“I think that if we help to support this type of creative behaviour, musically and artistically, our culture in the music and arts sector can evolve greatly. A lot of people get discouraged because from a young age they are being told that they can’t succeed at their dream because it’s not the normal doctor or dentist stereotypical job that their parents see fit for sustainable income.

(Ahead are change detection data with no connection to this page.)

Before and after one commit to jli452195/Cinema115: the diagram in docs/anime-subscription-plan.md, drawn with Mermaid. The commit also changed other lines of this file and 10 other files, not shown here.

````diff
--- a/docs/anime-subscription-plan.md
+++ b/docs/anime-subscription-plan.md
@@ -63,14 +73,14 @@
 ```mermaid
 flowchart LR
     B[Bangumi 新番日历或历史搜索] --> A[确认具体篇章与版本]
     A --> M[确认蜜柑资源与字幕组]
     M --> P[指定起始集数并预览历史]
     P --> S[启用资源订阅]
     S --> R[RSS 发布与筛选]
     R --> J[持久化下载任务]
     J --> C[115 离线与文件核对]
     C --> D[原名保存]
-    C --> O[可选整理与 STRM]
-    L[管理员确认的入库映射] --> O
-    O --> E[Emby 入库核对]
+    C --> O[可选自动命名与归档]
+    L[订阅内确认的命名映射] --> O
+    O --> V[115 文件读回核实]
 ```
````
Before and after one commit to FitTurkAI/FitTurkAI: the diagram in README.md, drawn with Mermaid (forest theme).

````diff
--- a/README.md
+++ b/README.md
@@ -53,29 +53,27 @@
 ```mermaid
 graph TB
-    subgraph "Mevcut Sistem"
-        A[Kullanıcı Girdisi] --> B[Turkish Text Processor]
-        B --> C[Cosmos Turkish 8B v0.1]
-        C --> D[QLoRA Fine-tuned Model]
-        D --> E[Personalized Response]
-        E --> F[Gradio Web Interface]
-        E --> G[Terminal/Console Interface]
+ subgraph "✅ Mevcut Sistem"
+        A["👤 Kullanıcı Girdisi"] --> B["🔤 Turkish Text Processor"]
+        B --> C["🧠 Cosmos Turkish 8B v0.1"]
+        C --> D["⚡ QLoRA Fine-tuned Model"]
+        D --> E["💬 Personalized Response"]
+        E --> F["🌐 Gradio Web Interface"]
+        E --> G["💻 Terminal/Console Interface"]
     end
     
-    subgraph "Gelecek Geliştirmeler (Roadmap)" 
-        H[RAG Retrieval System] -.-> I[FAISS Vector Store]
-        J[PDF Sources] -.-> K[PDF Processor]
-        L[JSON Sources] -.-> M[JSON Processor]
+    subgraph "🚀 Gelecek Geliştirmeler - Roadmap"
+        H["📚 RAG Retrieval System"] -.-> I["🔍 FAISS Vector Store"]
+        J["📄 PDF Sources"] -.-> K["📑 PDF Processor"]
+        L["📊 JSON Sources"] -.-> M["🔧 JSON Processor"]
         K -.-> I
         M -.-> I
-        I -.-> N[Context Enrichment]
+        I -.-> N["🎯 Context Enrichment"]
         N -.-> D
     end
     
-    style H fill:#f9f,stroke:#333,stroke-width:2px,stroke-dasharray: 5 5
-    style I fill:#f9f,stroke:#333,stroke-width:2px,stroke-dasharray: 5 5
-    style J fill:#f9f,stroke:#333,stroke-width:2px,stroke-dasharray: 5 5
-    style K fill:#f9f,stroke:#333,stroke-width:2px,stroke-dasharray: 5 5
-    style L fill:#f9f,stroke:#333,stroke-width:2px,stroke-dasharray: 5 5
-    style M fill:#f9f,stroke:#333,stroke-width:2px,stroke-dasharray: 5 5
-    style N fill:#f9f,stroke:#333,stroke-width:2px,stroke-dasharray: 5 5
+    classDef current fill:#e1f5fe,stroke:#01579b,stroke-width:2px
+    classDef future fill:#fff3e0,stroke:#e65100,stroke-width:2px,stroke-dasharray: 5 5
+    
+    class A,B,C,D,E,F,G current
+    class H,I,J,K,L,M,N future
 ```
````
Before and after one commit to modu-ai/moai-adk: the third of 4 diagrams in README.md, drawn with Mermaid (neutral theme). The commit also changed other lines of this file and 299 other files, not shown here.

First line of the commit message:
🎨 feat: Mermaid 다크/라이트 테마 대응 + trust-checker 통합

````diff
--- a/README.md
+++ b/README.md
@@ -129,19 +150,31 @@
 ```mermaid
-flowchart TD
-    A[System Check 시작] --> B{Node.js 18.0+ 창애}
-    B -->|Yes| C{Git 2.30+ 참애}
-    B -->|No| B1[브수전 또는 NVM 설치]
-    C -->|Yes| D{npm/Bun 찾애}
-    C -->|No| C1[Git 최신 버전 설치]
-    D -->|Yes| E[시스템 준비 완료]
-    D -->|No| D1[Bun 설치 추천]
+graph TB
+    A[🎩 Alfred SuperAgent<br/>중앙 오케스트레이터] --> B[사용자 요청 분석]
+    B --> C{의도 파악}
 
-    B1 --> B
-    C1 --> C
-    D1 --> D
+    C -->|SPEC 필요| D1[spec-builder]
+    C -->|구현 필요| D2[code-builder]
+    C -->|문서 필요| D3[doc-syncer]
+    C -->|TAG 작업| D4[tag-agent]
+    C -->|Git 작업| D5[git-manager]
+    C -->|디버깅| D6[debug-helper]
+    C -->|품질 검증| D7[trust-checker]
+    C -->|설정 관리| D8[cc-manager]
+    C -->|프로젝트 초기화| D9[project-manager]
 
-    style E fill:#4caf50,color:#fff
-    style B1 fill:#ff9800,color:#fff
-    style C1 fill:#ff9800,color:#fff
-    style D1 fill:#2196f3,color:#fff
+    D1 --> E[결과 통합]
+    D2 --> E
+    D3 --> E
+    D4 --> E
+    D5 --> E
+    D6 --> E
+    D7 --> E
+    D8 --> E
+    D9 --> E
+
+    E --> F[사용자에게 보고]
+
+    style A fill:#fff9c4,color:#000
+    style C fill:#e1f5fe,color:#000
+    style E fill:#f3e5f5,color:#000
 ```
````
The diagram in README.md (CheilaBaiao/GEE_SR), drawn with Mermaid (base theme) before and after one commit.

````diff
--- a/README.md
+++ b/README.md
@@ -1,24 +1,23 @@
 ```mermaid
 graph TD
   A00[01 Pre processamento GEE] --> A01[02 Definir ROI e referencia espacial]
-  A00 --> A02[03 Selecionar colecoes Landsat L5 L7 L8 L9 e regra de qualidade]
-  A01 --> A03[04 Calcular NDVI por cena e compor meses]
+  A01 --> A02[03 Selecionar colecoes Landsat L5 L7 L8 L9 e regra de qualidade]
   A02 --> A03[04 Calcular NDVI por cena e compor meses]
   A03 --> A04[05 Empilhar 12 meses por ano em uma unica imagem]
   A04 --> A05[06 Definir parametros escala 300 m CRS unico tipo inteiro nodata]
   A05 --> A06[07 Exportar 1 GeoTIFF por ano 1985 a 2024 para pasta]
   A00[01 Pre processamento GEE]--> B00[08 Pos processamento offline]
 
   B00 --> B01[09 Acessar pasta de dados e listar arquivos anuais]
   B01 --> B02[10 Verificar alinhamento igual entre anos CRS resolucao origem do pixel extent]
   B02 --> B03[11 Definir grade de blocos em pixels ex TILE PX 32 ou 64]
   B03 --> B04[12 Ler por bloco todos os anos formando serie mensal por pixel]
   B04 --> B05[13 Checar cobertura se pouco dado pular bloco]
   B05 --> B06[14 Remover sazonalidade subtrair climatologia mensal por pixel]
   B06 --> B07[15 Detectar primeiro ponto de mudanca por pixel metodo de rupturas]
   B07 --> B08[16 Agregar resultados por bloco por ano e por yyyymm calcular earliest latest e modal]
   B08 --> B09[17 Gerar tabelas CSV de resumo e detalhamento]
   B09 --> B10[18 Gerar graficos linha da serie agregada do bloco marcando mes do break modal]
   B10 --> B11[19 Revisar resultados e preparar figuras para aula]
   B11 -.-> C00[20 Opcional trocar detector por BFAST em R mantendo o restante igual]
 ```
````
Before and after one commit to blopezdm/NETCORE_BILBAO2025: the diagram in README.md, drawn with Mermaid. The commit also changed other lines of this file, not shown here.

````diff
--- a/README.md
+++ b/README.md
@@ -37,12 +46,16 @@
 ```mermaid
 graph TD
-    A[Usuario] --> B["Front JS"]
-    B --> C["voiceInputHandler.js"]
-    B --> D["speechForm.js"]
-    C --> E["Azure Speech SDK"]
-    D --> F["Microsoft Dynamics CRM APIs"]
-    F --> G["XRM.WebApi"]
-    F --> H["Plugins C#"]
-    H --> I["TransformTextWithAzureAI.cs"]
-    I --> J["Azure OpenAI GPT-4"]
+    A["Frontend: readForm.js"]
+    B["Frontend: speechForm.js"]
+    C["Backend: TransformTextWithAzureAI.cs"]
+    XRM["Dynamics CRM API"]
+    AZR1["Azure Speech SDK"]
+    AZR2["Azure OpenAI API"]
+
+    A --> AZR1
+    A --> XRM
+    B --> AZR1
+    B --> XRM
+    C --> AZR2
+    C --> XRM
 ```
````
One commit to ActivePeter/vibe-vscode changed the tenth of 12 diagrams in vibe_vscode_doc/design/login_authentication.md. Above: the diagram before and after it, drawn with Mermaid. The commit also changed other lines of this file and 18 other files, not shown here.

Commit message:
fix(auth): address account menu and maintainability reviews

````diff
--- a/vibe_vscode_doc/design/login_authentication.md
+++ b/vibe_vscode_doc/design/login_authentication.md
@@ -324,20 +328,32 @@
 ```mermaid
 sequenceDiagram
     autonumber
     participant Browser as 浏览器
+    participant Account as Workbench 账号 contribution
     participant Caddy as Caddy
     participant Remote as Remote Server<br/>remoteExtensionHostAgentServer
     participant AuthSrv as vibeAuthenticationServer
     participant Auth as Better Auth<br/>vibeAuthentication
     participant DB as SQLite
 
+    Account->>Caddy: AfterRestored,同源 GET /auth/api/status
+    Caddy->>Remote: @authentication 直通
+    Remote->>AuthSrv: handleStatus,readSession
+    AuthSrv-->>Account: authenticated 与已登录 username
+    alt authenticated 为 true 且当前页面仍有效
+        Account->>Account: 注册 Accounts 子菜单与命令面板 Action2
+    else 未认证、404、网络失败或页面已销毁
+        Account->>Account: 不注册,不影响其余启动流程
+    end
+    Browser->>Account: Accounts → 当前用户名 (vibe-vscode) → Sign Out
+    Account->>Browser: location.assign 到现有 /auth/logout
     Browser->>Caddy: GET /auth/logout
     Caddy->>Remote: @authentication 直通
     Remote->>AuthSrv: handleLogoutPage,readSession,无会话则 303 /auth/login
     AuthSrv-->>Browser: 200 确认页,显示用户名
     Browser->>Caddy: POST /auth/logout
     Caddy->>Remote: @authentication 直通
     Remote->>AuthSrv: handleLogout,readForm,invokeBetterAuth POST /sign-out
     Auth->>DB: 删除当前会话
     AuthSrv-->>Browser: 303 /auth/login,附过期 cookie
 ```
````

If the government and more people took it seriously and equally took risks and chances then an infrastructure could be made for year-round arts and music on a more realistic economic level for people – instead of this fairytale, ‘movie star’ illusion that’s being fed to young kids through TV and internet.”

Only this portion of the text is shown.